In Roman Catholicism exorcism is sacramental but not a sacrament, unlike baptism or confession. Unlike a sacrament, exorcism's "integrity and efficacy do not depend ... on the rigid use of an unchanging formula or on the ordered sequence of prescribed actions. Its efficacy depends on two elements: authorization from valid and licit Church authorities, and the faith of the exorcist." The Catechism of the Catholic Church states: "When the Church asks publicly and authoritatively in the name of Jesus Christ that a person or object be protected against the power of the Evil One and withdrawn from his dominion, it is called exorcism."
The Catholic Church revised the Rite of Exorcism in January 1999, though the traditional Rite of Exorcism in Latin is allowed as an option. The ritual assumes that possessed persons retain their free will, though the demon may hold control over their physical body, and involves prayers, blessings, and invocations with the use of the document Of Exorcisms and Certain Supplications.
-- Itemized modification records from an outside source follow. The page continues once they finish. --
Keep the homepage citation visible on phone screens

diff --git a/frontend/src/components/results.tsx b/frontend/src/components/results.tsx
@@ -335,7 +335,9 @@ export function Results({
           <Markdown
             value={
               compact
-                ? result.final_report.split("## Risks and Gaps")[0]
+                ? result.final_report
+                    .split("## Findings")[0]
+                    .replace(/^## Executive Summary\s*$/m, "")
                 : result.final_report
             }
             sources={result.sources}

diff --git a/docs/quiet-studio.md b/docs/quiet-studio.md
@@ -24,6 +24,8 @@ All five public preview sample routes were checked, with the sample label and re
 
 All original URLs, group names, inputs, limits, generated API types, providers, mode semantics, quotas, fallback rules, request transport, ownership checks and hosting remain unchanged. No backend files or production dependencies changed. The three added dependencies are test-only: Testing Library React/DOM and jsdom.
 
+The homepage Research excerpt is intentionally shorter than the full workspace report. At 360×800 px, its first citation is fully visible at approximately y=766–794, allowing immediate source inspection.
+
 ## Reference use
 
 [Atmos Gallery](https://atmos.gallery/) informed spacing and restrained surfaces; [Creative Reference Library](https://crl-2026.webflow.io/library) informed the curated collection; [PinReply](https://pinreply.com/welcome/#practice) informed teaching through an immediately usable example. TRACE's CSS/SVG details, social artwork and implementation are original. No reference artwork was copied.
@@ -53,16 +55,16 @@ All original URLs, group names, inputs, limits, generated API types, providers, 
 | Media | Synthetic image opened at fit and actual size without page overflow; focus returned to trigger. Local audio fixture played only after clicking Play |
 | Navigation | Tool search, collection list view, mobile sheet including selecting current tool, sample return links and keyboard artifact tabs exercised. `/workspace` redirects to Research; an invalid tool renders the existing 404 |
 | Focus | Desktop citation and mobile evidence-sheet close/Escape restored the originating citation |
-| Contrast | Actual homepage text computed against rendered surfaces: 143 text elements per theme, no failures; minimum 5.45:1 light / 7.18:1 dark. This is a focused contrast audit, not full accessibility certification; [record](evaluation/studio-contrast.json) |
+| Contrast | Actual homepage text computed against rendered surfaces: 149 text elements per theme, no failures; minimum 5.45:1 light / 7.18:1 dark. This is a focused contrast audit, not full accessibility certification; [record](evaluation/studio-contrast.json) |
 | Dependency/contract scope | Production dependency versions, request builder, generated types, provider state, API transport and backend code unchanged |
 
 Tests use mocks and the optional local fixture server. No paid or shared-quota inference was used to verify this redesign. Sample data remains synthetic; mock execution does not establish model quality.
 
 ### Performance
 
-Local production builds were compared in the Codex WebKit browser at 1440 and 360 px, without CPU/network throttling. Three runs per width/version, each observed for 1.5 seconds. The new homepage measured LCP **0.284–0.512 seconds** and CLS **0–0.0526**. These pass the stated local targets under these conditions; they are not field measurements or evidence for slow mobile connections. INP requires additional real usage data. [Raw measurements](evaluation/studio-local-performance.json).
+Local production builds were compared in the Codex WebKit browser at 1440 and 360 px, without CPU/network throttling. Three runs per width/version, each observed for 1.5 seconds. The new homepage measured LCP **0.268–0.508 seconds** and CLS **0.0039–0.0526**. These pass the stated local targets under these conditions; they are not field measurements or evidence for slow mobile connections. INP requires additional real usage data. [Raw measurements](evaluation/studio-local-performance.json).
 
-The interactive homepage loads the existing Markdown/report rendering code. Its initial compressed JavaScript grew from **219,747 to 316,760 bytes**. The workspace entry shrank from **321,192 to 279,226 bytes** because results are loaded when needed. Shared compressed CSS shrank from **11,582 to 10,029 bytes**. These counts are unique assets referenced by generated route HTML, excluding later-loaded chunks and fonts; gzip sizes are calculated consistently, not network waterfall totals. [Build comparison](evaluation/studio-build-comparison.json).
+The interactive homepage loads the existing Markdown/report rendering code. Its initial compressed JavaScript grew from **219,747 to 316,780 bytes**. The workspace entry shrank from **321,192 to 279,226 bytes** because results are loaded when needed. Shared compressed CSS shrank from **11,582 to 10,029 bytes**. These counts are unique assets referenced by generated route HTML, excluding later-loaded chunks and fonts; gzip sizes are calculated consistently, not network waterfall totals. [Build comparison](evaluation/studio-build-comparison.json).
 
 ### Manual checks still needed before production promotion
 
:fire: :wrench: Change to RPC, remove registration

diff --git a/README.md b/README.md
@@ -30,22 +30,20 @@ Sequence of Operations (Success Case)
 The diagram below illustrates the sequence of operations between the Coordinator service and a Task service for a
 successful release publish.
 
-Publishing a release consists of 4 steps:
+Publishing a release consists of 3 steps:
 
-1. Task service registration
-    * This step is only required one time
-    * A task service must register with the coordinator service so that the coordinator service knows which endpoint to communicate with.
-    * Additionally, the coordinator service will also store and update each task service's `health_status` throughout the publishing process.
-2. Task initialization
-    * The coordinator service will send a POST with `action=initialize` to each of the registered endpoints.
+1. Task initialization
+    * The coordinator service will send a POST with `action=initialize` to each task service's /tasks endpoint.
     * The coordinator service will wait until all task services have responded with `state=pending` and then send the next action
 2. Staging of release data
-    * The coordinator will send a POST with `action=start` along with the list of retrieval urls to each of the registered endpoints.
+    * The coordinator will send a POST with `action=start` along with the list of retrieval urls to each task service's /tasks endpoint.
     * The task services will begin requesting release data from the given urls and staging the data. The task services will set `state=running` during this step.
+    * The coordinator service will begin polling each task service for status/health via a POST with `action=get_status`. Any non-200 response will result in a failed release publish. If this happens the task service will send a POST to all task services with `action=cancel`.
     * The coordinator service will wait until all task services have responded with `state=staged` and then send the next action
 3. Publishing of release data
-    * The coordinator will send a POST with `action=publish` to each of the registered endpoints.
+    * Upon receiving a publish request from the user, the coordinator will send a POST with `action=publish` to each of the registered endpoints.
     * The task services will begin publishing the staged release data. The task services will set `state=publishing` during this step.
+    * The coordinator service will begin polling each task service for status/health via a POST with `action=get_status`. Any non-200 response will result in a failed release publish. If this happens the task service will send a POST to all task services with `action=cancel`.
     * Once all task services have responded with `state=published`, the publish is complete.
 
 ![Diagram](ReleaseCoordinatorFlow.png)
Solemn exorcisms, according to the Canon law of the church, can be exercised only by an ordained priest (or higher prelate), with the express permission of the local bishop, and only after a careful medical examination to exclude the possibility of mental illness. The Catholic Encyclopedia (1908) enjoined: "Superstition ought not to be confounded with religion, however much their history may be interwoven, nor magic, however white it may be, with a legitimate religious rite." Things listed in the Roman Ritual as being indicators of possible demonic possession include: speaking foreign or ancient languages of which the possessed has no prior knowledge; supernatural abilities and strength; knowledge of hidden or remote things which the possessed has no way of knowing; an aversion to anything holy; and profuse blasphemy and/or sacrilege.